Directions: Images are to be omitted, and the rest of the records reproduced exactly.

Records for the exercise:

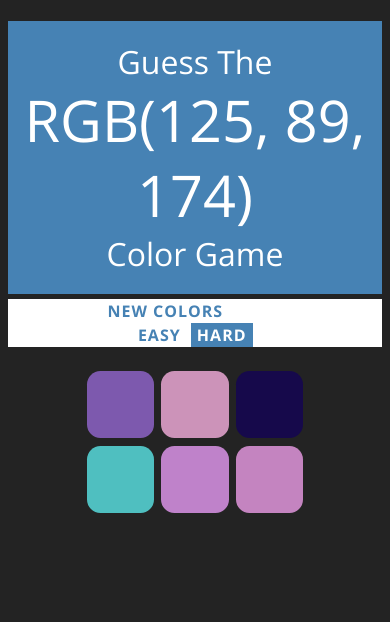
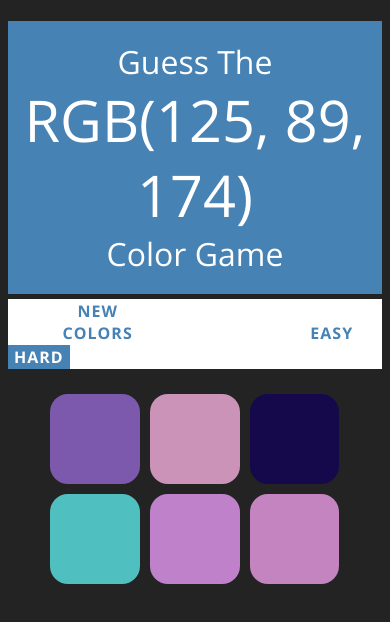
Before and after one commit to alankrit-anand/guess-the-RGB, a plain HTML site: page index.html in a window 390 px wide. Drawn offline with nearby package versions, Linux system fonts and the light colour scheme.

Commit message:
adjust mobile view1

```diff
--- a/index.css
+++ b/index.css
@@ -15,8 +15,8 @@ body{
 }
 
 #container{
-	max-width: 500px;
-	width:60%;
+	max-width: 900px;
+	width:80%;
 	margin:0 auto;
 	margin-top: 20px;
 }
@@ -61,6 +61,7 @@ h1 span{
 	letter-spacing: 1px;
 	font-size: inherit;
 	text-align: center;
+	margin-right: 12%;
 }
 
 .selected{
@@ -90,7 +91,7 @@ button:hover{
 }
 
 #restart{
-	margin-left: 25%;
+	margin-left: 13%;
 	border: none;
 	background: none;
 	display: inline-block;
@@ -102,4 +103,5 @@ button:hover{
 	font-size: inherit;
 	color: steelblue;
 	transition: all 0.4s;
+	width:20%;
 }
--- a/index.html
+++ b/index.html
@@ -18,13 +18,16 @@
 
 
 	<div id="container">
-		<div class="square"></div>
-		<div class="square"></div>
-		<div class="square"></div>
-		<div class="square"></div>
-		<div class="square"></div>
-		<div class="square"></div>
+		<!-- <div class="row"> -->
+			<div class="square col-sm-6 col-lg-4"></div>
+			<div class="square col-sm-6 col-lg-4"></div>
+			<div class="square col-sm-6 col-lg-4"></div>
+			<div class="square col-sm-6 col-lg-4"></div>
+			<div class="square col-sm-6 col-lg-4"></div>
+			<div class="square col-sm-6 col-lg-4"></div>
+		<!-- </div> -->
 	</div>
+
 
 
 	<script type="text/javascript" src="index.js"></script>
```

Result below:
Before and after one commit to alankrit-anand/guess-the-RGB, a plain HTML site: page index.html in a window 390 px wide. Drawn offline with nearby package versions, Linux system fonts and the light colour scheme.

Commit message:
adjust mobile view1

```diff
--- a/index.css
+++ b/index.css
@@ -15,8 +15,8 @@ body{
 }
 
 #container{
-	max-width: 500px;
-	width:60%;
+	max-width: 900px;
+	width:80%;
 	margin:0 auto;
 	margin-top: 20px;
 }
@@ -61,6 +61,7 @@ h1 span{
 	letter-spacing: 1px;
 	font-size: inherit;
 	text-align: center;
+	margin-right: 12%;
 }
 
 .selected{
@@ -90,7 +91,7 @@ button:hover{
 }
 
 #restart{
-	margin-left: 25%;
+	margin-left: 13%;
 	border: none;
 	background: none;
 	display: inline-block;
@@ -102,4 +103,5 @@ button:hover{
 	font-size: inherit;
 	color: steelblue;
 	transition: all 0.4s;
+	width:20%;
 }
--- a/index.html
+++ b/index.html
@@ -18,13 +18,16 @@
 
 
 	<div id="container">
-		<div class="square"></div>
-		<div class="square"></div>
-		<div class="square"></div>
-		<div class="square"></div>
-		<div class="square"></div>
-		<div class="square"></div>
+		<!-- <div class="row"> -->
+			<div class="square col-sm-6 col-lg-4"></div>
+			<div class="square col-sm-6 col-lg-4"></div>
+			<div class="square col-sm-6 col-lg-4"></div>
+			<div class="square col-sm-6 col-lg-4"></div>
+			<div class="square col-sm-6 col-lg-4"></div>
+			<div class="square col-sm-6 col-lg-4"></div>
+		<!-- </div> -->
 	</div>
+
 
 
 	<script type="text/javascript" src="index.js"></script>
```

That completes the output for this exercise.